But some are taking PFAS more seriously. In light of these and other similar reports demonstrating the breadth of PFAS contamination, NASEM recently issued a report recommending blood tests and medical monitoring for millions of Americans who live in contaminated communities, have jobs that expose them to PFAS, and those who live near commercial airports, military bases, wastewater treatment plants, farms where sewage sludge is used, landfills, or incinerators.
The report also details the links between PFAS levels in the blood and specific health concerns, concluding there is “sufficient evidence” to link PFAS exposure to kidney cancer, decreased infant and fetal growth, decreased immune response, and high cholesterol. The quotes from the authors are stunning: “We find contamination in all 50 states and at least two territories, and in over 2,800 communities across the country,”
Note, too, that the levels of PFAS we are exposed to from any one source may be small, but the danger is in the cumulative effect of all the different exposures, both known and unknown. The bioaccumulation of PFAS in the body mean that even low exposures are concerning. PFAS are endocrine disruptors, meaning they interfere with our hormones. A small change in hormone concentration—the equivalent of one drop of water in 20 Olympic-sized swimming pools—is enough to influence the human endocrine system, which impacts growth, metabolism, sleep, and other important bodily functions. Disruptions to our hormone system can lead to changes that cause disease and even death.

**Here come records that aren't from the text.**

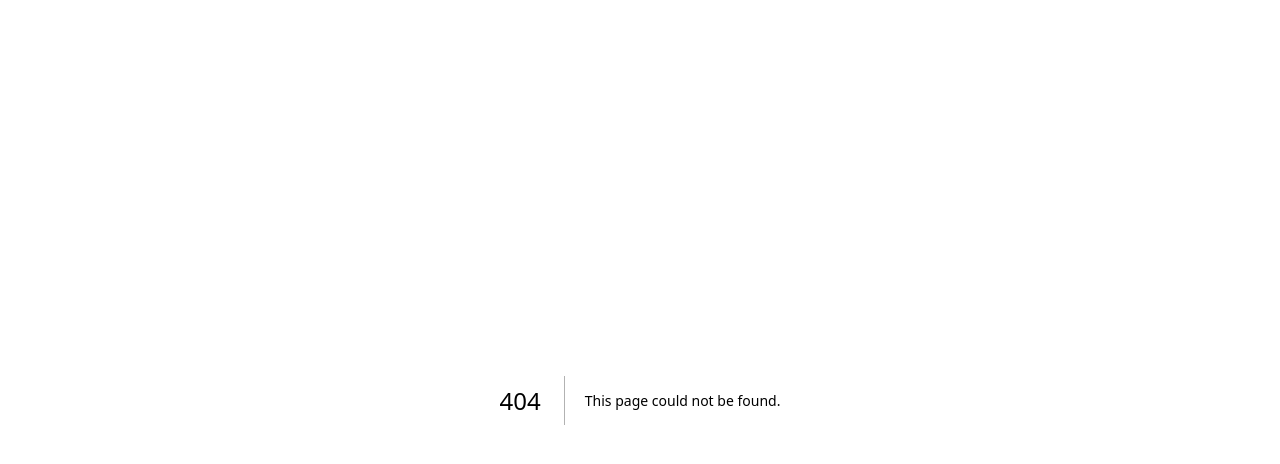
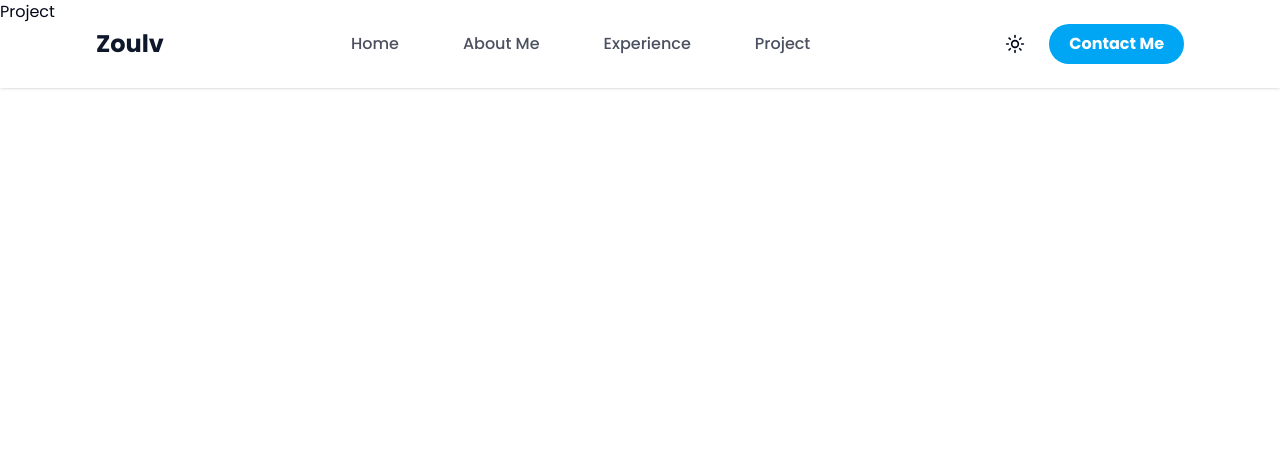
Before and after one commit to atzulf/next-portfolio, a Next.js app: page /project in a window 1280 px wide. Before the commit this address had no page. Shown: the top 464 px of the page. Built offline with nearby package versions, Linux system fonts and the light colour scheme.

Commit message:
add(Project): create Project component and ProjectPage to display it

```diff
--- /dev/null
+++ b/app/project/Project.tsx
@@ -0,0 +1,9 @@
+import React from 'react'
+
+const Project = () => {
+  return (
+    <div>Project</div>
+  )
+}
+
+export default Project
--- /dev/null
+++ b/app/project/page.tsx
@@ -0,0 +1,11 @@
+import Navbar from "@/components/Navbar";
+import Project from "./Project";
+
+export default function ProjectPage() {
+  return (
+    <>
+      <Navbar />
+      <Project />
+    </>
+  );
+}
```
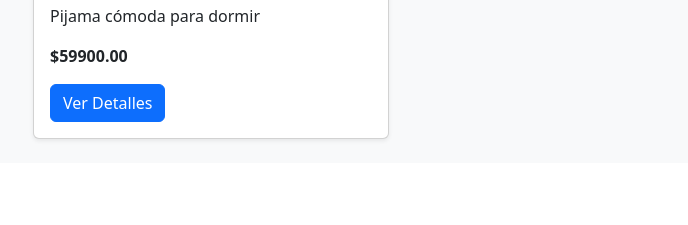
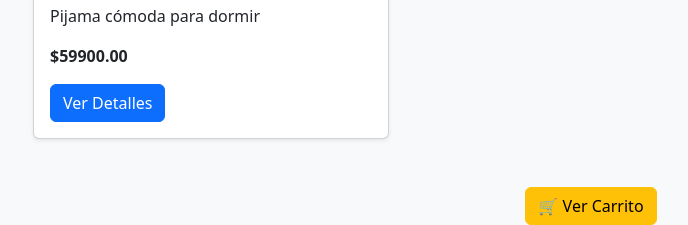
Before and after one commit to ESNIK07/ecommerce, a Django app: page / in a window 1280 px wide. Shown: the part 728-953 px from the top of the page, without its empty margins (49-737 px from the left). Before the commit the page ends 870 px from the top, so only its background shows below. Run offline with Django 5.2, Linux system fonts and the light colour scheme; data comes from the database, SQL or seed files in the repository.

Commit message:
add change in  lista_productos

```diff
--- a/backend/tienda/templates/tienda/lista_productos.html
+++ b/backend/tienda/templates/tienda/lista_productos.html
@@ -37,5 +37,8 @@
             {% endfor %}
         </div>
     </div>
+    <div class="text-center mt-4">
+        <a href="{% url 'ver_carrito' %}" class="btn btn-warning">🛒 Ver Carrito</a>
+    </div>
 </body>
 </html>
```
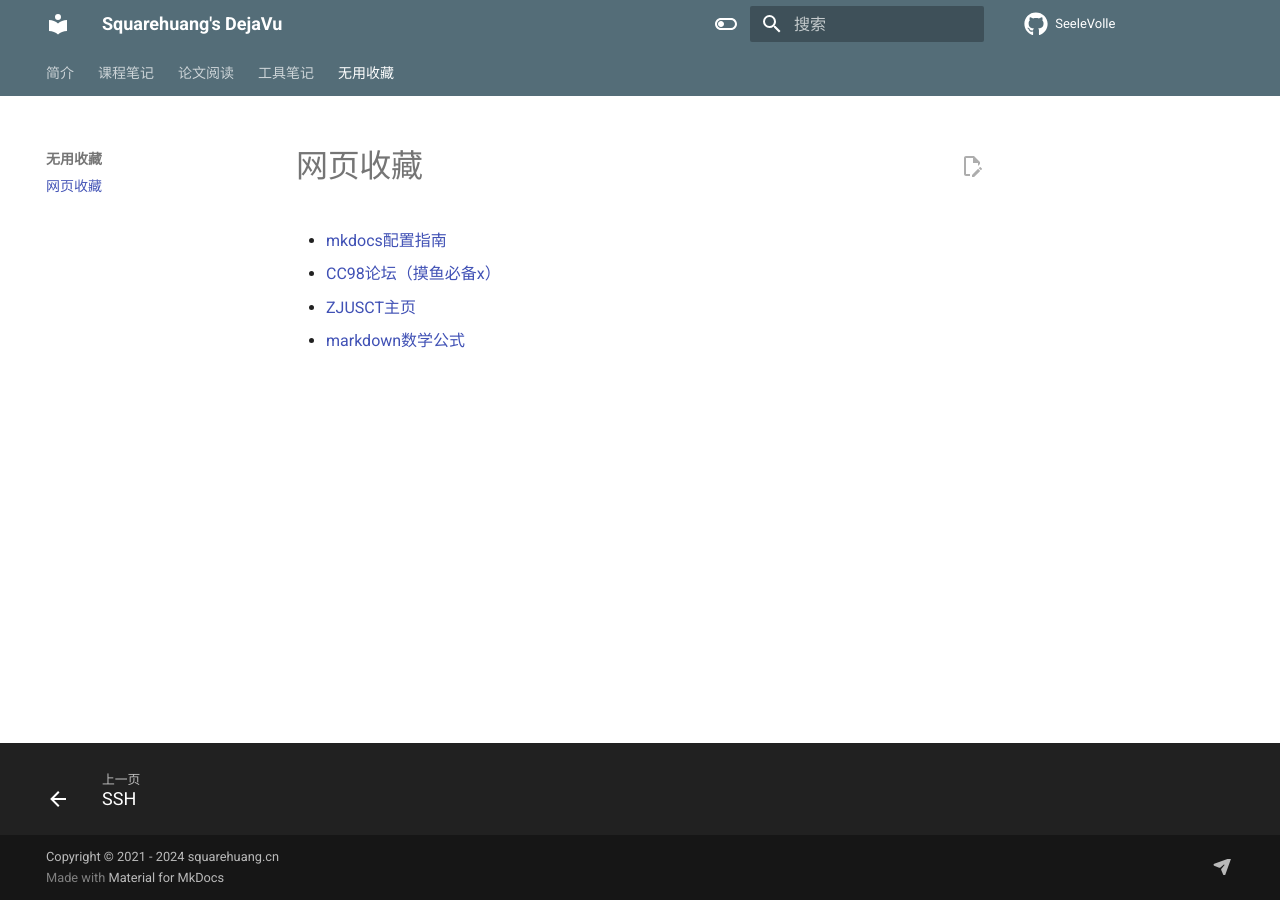
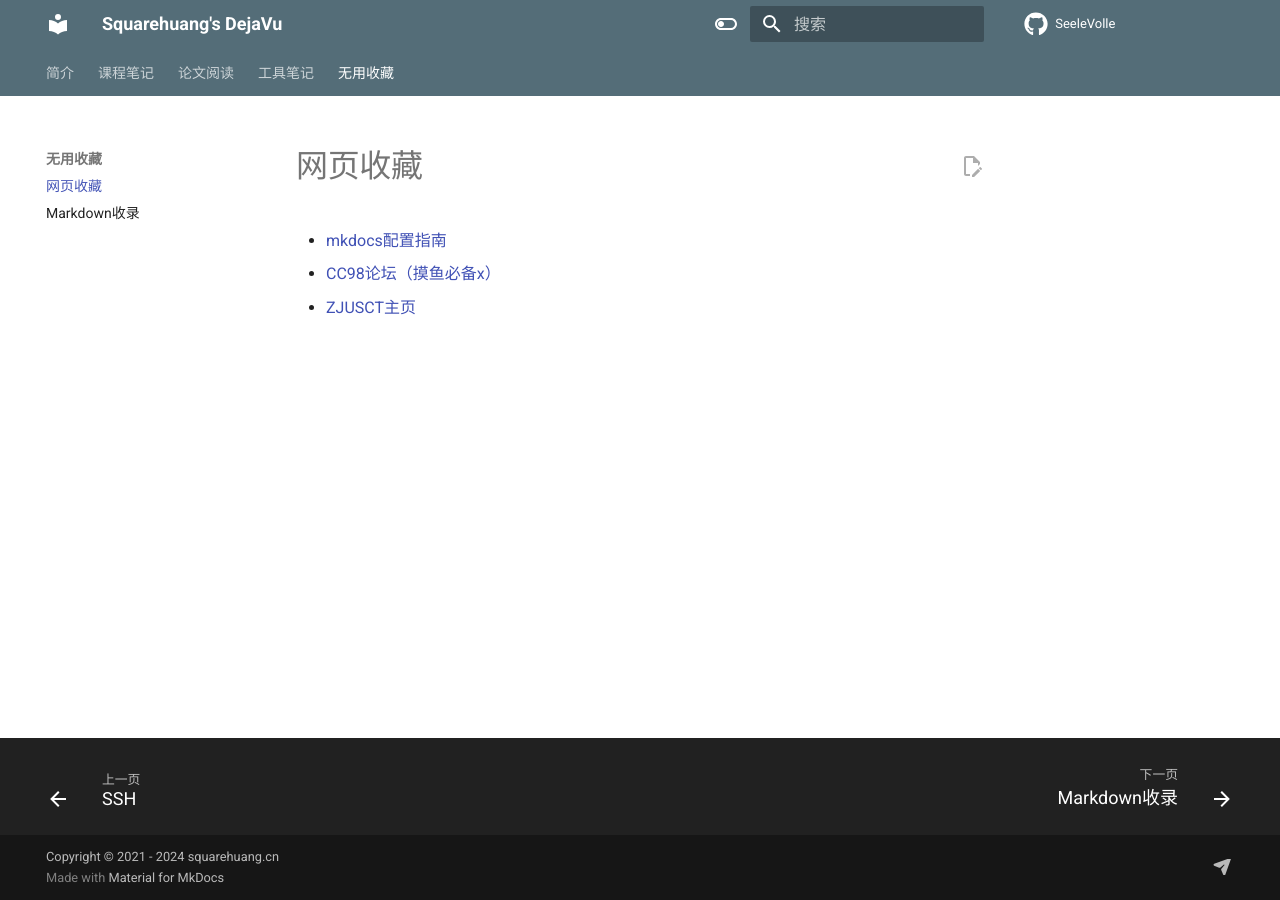
Before and after one commit to SeeleVolle/SeeleVolle.github.io, an MkDocs documentation site: the page built from docs/favorites/index.md, in a window 1280 px wide. Built offline with MkDocs 1.6.1 and Material for MkDocs 9.7.7, drawn with Linux system fonts in a browser that asks for light colours.

Commit message:
Add markdown category

```diff
--- a/docs/favorites/index.md
+++ b/docs/favorites/index.md
@@ -3,4 +3,3 @@
 + [mkdocs配置指南](https://shafish.cn/blog/mkdocs)
 + [CC98论坛（摸鱼必备x）](https://www.cc98.org)
 + [ZJUSCT主页](https://www.zjusct.io/)
-+ [markdown数学公式](https://blog.csdn.net/weixin_43159148/category_8730091.html)
--- a/mkdocs.yml
+++ b/mkdocs.yml
@@ -30,7 +30,8 @@ nav:
   # - 个人闲谈:
   #     - blog/index.md
   - 无用收藏:
-    - favorites/index.md
+      网页收藏: favorites/index.md
+      Markdown收录: favorites/markdown.md
 
 theme:
   name: material
```
Also changed, not shown: docs/favorites/markdown.md (added, +4 -0 lines).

As a result of the pervasive use of PFAS in consumer, military and industrial products, there is now widespread contamination of PFAS in our water, air, food and soil across the world. Meanwhile, our government permits the continued use of these chemicals in spite of their extreme toxicity and turns a blind eye towards thousands of dangerous PFAS compounds. This is completely unacceptable.